Ankara’s largest and most controversial reptilian resident was removed from public view this week on the instructions of the city’s new mayor Mustafa Tuna. A large dinosaur statue which had stood at a main road intersection in the Turkish capital since 2015 was quietly taken from its usual spot and placed into storage on Monday.
The disappearance of the prehistoric predator comes as part of Mr Tuna’s efforts to remove unusual symbols of the tenure of his colourful predecessor Melih Gökçek who served five consecutive terms in the role since 1994.
The dinosaur was brought in to promote Gökçek’s AnkaPark amusement park initiative, which he referred to as a “prestige project.” The former mayor erected several dinosaur statues as part of plans for the park, reportedly costing around 9 million Turkish Lira (about £1,730,000) before a court halted construction, ruling that the park was illegal after the Ankara Chamber of Architects objected.
Gökçek stepped down from his position in late October and is known for such stunts as chewing gum in front of former French President Nicolas Sarkozy, retaliating to similar behaviour from the then French leader when he was in Ankara in 2011.
The businessman turned politician had joined the Justice and Development Party (AKP) in the early 2000s and left his role at the request of party leader and Turkish President Recep Tayyip Erdoğan.
“I am a man of a cause and my cause includes following the orders of the leader,” said Mr Gökçek while resigning, this “cause does not include causing harm for personal gain,” he added.
Gökçek stepped down from office along with five more AKP mayors from cities in Turkey, including Istanbul’s long-serving mayor Kadir Topbaş and others from Bursa, Niğde, Düzce and Balıkesir. These changes come as the AKP starts to prepare for campaigning ahead of local and then presidential elections in 2019.

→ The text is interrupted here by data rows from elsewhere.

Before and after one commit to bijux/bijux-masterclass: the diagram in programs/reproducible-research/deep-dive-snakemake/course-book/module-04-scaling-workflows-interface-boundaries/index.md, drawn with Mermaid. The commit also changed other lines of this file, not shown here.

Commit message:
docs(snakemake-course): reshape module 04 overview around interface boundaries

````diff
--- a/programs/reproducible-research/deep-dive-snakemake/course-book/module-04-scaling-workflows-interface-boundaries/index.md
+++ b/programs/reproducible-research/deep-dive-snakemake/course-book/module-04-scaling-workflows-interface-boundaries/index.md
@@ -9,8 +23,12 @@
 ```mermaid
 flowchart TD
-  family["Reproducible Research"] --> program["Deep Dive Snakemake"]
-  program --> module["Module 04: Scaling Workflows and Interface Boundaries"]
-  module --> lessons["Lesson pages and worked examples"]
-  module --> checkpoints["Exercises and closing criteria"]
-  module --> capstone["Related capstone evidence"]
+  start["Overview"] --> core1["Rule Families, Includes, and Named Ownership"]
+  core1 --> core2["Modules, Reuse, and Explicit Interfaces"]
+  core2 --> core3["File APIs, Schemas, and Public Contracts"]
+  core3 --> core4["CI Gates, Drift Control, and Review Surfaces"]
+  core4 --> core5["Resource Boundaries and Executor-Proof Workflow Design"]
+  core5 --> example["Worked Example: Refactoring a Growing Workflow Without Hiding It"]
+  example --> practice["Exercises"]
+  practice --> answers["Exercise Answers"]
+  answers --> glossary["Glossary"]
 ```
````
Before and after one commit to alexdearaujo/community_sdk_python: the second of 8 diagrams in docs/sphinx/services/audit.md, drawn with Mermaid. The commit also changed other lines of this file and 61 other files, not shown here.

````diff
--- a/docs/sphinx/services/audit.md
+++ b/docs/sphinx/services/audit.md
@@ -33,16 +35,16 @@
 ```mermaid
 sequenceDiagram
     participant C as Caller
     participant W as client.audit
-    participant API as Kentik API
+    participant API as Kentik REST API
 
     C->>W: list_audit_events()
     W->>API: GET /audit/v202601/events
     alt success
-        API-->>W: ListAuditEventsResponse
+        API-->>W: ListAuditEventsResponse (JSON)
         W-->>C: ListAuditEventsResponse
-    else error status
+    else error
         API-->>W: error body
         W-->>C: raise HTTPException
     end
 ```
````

Analysts believe the party leadership has sought to rout out municipal heads who under-performed during last April’s executive presidency referendum that it believes could be an electoral liability. The Yes campaign which was supported by the AKP and the Nationalist Action Party (MHP) narrowly lost the vote in Istanbul, Ankara and Balıkesir, and won a tight victory in Bursa.
Mustafa Tuna, Gökçek’s replacement previously served as the mayor of Ankara’s Sincan district and was also a deputy for the capital in the Turkish Parliament. Tuna, 60, is set to introduce significant changes to the municipality. Earlier this month, he announced that 35 bus routes crossing nine of the city’s districts would continue operating on their usual schedules until 2 am and then provide an hourly service until 6 am. “Our aim is to create a city that is live 24 hours, alive and dynamic,” he told a meeting, also saying that local authorities would subsidise operating costs of nearly 300 journeys nightly. This is a notable development as the AKP has traditionally looked unfavourably upon nightlife, introducing legislation in 2013 limiting the sale of alcohol near mosques and schools.
Tuna also has a firm stance on animal rights. Speaking out at a meeting discussing the city’s 2018 budget, he said that selling animals in pet shops “should be regulated through law … It is inhumane. An animal is not a commodity, is not something like a pencil, book, [or a] shoe”.
The new mayor has also received words of support from Alper Taşdelen, mayor of Ankara’s Çankaya district and a member of the main opposition Republican People’s Party (CHP), who was photographed warmly embracing Tuna. Following criticism for the hug from CHP supporters on Twitter, Taşdelen tweeted “Ankara is fed up of fighting” which he associated with Mr Gökçek’s previous more confrontational stance.
Despite these early indications of positive change however, local officials have also ushered in new restrictions for some of the city’s residents recently. The Ankara Governorate enacted a ban on events by pro-Lesbian, Gay, Bisexual and Transgender (LGBT) rights groups, which started in mid-November.
“Starting from Nov. 18, 2017, considering public sensitivities, any events such as LGBT … cinema, theatre performances, panels, interviews and exhibitions are banned until further notice in our province, in order to provide peace and security,” said a statement from the provincial governor’s office according to Politico Europe.
Officials said the restrictions were enforced on grounds of promoting “public order, prevention of crime, general health and morals” amid concerns that such events might stir up animosity from other sections of society. The move came days after an LGBT film festival organised by the German Embassy and Pink Life Queer Fest was banned.